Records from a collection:
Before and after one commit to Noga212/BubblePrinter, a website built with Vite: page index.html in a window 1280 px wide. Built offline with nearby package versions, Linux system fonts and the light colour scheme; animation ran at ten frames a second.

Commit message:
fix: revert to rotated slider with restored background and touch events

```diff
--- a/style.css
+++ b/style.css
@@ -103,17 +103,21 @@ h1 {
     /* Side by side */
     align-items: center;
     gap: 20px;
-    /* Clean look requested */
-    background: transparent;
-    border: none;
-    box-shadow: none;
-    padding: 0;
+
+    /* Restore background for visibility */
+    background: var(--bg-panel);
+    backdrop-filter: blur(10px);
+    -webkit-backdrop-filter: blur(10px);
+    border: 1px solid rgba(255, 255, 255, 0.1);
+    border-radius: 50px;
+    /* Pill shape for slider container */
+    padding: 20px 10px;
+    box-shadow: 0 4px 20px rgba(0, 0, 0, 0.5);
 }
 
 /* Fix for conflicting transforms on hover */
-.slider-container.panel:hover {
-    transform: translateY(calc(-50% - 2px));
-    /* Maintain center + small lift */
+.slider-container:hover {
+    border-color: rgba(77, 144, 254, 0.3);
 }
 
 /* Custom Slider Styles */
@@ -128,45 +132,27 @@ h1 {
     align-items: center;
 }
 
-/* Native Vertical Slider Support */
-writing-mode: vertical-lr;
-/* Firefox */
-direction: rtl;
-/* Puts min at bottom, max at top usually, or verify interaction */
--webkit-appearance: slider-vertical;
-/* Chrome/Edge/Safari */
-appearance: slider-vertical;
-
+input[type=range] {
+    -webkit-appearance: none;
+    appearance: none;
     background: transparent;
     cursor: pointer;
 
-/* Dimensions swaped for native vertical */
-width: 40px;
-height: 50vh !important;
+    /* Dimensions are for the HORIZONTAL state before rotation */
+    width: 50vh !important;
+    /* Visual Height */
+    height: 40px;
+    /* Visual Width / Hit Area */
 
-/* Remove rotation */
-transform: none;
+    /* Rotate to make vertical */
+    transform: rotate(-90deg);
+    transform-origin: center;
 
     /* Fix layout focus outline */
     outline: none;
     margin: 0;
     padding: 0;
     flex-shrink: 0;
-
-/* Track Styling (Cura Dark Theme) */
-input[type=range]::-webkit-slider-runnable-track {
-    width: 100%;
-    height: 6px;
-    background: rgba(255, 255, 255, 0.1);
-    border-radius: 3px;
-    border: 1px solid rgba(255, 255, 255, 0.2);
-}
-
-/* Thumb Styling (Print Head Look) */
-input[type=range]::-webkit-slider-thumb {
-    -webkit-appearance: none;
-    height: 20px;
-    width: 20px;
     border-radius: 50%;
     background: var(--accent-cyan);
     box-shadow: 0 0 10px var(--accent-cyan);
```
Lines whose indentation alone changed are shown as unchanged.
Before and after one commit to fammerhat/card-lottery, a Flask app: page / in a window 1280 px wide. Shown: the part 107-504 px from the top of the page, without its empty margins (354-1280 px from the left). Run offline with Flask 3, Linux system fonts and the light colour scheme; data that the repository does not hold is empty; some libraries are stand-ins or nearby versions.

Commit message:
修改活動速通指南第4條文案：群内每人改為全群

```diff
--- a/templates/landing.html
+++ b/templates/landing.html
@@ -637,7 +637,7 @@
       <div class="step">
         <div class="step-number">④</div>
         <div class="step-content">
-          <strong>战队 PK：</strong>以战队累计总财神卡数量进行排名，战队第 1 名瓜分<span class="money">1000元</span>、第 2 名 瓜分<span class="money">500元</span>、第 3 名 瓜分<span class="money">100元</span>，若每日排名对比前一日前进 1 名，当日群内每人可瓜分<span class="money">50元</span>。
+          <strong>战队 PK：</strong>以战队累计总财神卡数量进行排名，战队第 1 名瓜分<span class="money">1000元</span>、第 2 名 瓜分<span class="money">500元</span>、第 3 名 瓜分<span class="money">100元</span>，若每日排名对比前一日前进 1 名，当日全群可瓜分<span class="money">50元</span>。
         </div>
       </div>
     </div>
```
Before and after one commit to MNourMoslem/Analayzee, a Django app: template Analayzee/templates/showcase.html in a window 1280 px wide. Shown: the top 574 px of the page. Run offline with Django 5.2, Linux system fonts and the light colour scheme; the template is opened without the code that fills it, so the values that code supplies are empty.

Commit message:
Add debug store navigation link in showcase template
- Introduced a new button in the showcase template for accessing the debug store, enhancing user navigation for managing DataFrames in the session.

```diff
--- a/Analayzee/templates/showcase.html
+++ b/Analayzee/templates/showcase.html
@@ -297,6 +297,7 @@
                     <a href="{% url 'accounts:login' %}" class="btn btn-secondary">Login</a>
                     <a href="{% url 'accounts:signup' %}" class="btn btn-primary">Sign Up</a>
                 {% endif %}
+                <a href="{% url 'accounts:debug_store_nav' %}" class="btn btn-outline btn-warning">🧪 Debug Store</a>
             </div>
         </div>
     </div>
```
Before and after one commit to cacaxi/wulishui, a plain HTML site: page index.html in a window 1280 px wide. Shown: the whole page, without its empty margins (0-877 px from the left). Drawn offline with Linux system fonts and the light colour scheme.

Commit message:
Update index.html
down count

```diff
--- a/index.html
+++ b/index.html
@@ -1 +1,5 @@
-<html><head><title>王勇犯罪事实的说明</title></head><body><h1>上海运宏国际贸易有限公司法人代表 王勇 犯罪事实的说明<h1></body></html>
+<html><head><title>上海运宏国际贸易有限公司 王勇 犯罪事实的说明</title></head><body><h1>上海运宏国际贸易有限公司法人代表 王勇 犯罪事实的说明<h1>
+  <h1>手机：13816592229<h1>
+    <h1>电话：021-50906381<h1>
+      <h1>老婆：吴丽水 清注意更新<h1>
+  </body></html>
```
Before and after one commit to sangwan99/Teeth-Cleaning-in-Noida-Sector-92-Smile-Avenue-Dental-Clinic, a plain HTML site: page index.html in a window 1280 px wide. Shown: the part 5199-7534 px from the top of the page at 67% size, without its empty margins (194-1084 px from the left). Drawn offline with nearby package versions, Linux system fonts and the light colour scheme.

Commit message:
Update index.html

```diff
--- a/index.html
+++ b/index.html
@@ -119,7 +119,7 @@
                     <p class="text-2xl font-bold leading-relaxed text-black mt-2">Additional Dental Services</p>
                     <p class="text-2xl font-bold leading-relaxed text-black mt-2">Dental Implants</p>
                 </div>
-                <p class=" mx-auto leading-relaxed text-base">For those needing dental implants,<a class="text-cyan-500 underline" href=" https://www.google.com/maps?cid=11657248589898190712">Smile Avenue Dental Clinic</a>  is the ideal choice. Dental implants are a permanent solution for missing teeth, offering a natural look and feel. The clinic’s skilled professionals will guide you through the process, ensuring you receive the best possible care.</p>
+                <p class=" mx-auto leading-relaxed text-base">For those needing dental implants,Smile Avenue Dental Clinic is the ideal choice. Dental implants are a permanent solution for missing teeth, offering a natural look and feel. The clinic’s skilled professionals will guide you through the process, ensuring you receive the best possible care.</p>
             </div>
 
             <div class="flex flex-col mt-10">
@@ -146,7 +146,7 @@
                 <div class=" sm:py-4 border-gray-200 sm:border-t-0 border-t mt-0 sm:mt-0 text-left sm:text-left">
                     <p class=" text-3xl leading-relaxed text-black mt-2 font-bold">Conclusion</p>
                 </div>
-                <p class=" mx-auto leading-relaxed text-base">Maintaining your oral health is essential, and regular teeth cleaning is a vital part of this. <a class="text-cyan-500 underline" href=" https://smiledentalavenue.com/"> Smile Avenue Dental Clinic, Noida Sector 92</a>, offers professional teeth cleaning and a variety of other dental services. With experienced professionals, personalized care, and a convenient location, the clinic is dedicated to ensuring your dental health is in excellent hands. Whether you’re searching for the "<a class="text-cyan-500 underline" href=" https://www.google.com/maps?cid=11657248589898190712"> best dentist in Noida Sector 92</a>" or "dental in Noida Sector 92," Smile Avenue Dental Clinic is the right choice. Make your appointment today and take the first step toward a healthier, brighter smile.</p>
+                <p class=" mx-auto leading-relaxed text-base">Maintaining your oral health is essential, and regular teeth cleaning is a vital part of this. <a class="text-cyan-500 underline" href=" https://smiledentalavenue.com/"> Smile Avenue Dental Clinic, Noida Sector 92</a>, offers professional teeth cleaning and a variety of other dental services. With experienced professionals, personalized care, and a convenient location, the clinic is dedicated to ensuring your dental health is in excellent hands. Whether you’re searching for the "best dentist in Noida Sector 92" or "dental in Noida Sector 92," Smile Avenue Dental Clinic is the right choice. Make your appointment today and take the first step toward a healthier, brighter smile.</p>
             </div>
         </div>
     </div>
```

● TASK OBJECTIVE
In the records above, some lines may contain the word "appearance"; copy every one of them.

● SOLUTION TO THIS EXERCISE
--webkit-appearance: slider-vertical;
-appearance: slider-vertical;
+    -webkit-appearance: none;
+    appearance: none;
-    -webkit-appearance: none;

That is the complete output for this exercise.